3. Paris 3:54
4. White Diamonds 4:12
5. Strobe 3:05
6. On Board 3:43
7. Lovesick 3:54
8. Skeleton Boy 3:33
9. Photobooth 3:24
10. Ex Lover 3:51
11. Relationships 5:22
12. Jump In the Pool 3:36



On their self-titled debut, Friendly Fires serve up a very slick — and very appealing — mix of synth pop and dance-rock with unexpected nods to shoegaze that suggest their hard-edged, nu-rave sound might blur into something more interesting.

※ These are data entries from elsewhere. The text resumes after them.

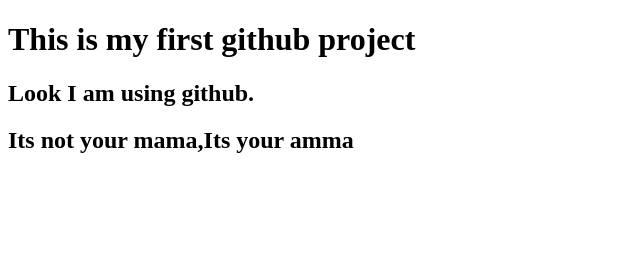
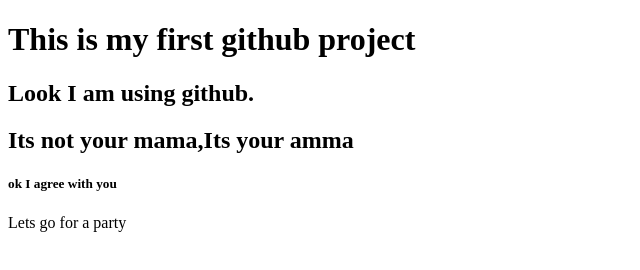
Before and after one commit to rbasri556/my-first-website, a plain HTML site: page index.html in a window 1280 px wide. Shown: the whole page, without its empty margins (0-640 px from the left). Drawn offline with Linux system fonts and the light colour scheme.

Commit message:
set a party

```diff
--- a/index.html
+++ b/index.html
@@ -9,5 +9,7 @@
     <h1>This is my first github project</h1>
     <h2>Look I am using github.</h2>
     <h2>Its not your mama,Its your amma</h2>
+    <h5>ok I agree with you</h5>
+    <p>Lets go for a party</p>
 </body>
 </html>
```
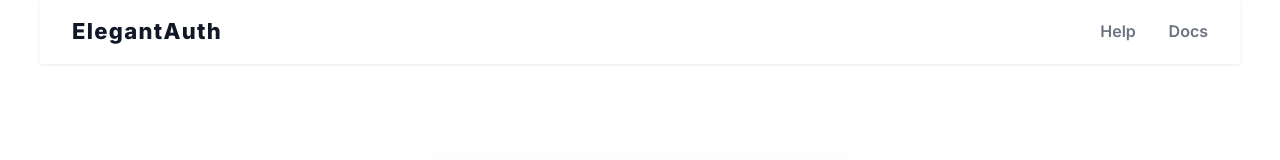
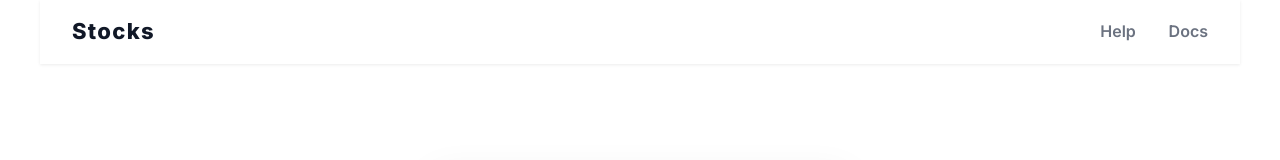
Before and after one commit to shivpatel1012/Stocks, a plain HTML site: page index.html in a window 1280 px wide. Shown: the top 160 px of the page. Drawn offline with Linux system fonts and the light colour scheme.

Commit message:
index.html

```diff
--- a/index.html
+++ b/index.html
@@ -230,7 +230,7 @@
 
 <body>
   <header role="banner">
-    <div class="logo" aria-label="Site Logo">ElegantAuth</div>
+    <div class="logo" aria-label="Site Logo">Stocks</div>
     <nav aria-label="Primary navigation">
       <a href="#" tabindex="0" aria-label="Help page">Help</a>
       <a href="#" tabindex="0" aria-label="Documentation page">Docs</a>
```
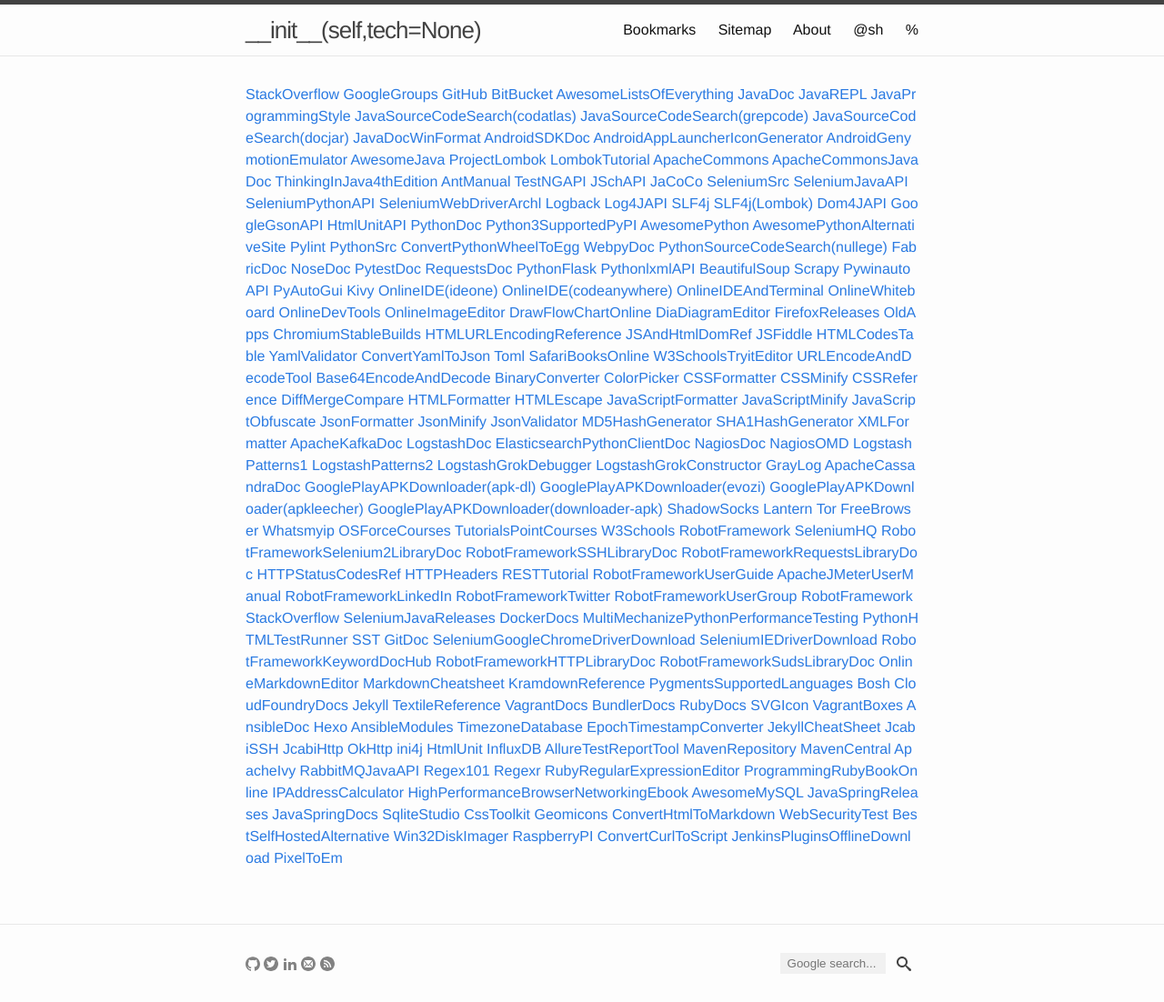
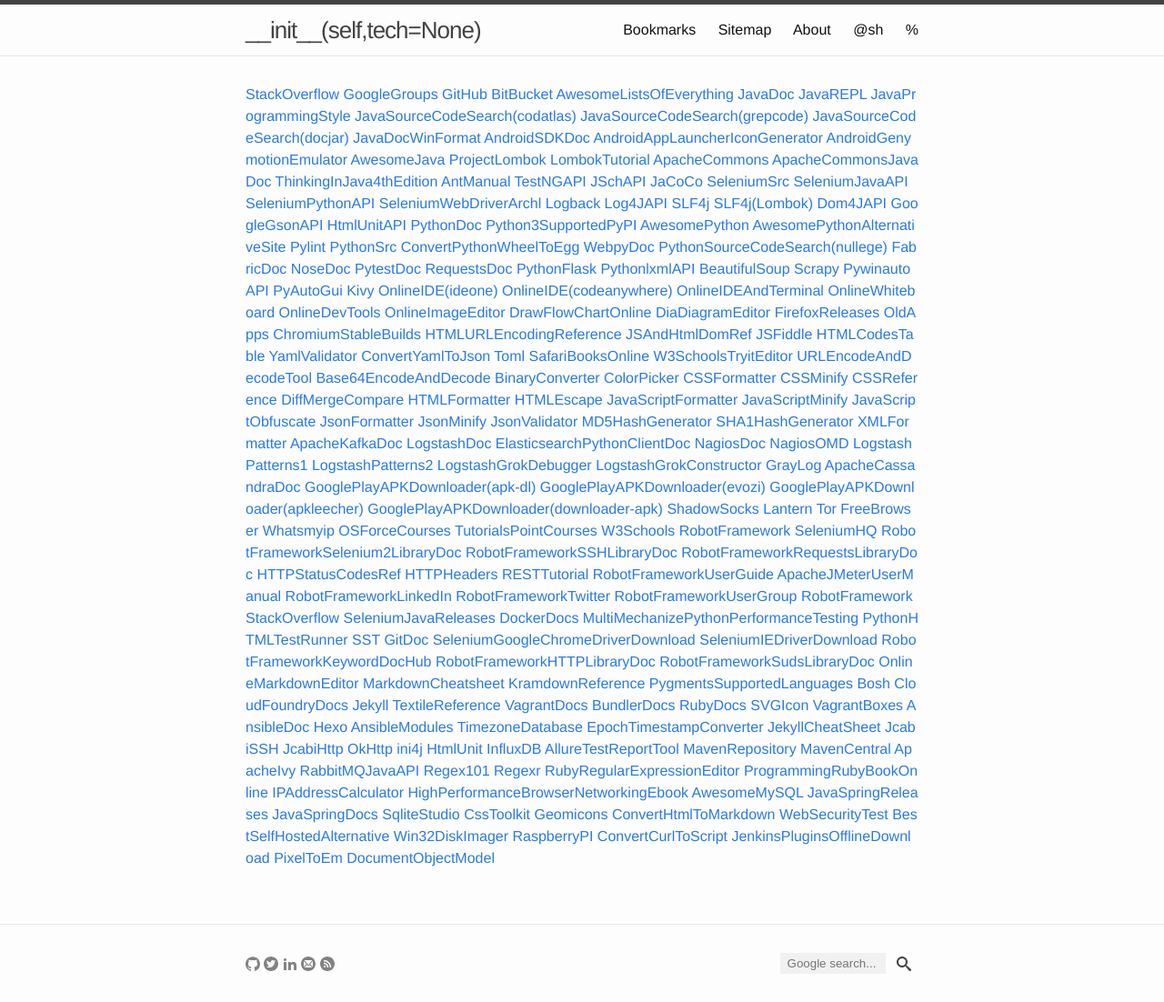
Before and after one commit to yuan-jiang/yuan-jiang.github.io, a Jekyll site: the page built from bookmarks.md, in a window 1280 px wide. Shown: the whole page at 91% size. Built offline with Jekyll 4.4.1, drawn with Linux system fonts in a browser that asks for light colours.

Commit message:
Update bookmarks.yml

```diff
--- a/_data/bookmarks.yml
+++ b/_data/bookmarks.yml
@@ -384,3 +384,5 @@
   link: https://updates.jenkins-ci.org/download/plugins/
 - description: PixelToEm
   link: http://pxtoem.com/
+- description: DocumentObjectModel
+  link: https://developer.mozilla.org/en-US/docs/Web/API/Document_Object_Model
```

The band crafts a big, hooky sound that loves melody, rhythms, and choruses equally, especially on "Jump in the Pool," which is just as fun and refreshing as its title suggests (the tropical-sounding drum breaks don't hurt), and "In the Hospital," a sleek track that sounds like the D.F.A. collaborating with Franz Ferdinand on an especially poppy day. For the rest of Friendly Fires, the band switches between these two approaches, and while they do a pretty good job of bringing the punk-funk, particularly on "Lovesick," this is very familiar territory that the band doesn't embellish much — and "On Board" and "Photobooth" narrowly avoid coming off as parodies of that sound. Friendly Fires are more convincing, and more intriguing, when they give into their lush pop side. "Strobe"'s aptly shimmering guitars, flickering keyboards, and almost ridiculously pretty melody nod to M83 and New Order, and the band saves the best for last with "Ex Lover," which pits steep, tone-bending guitars and sleepy vocals against brisk dance beats, suggesting what Chapterhouse might have sounded like if they were actually influenced by house. As it stands, Friendly Fires seem to be influenced by dream pop and whatever trend is big in dance music — "Skeleton Boy"'s bleepy keyboards borrow from the 8-bit craze — but when the results are as immediate as this album is at its best, it's hard to slam them too much for being derivative; better just to enjoy Friendly Fires as fleeting fun.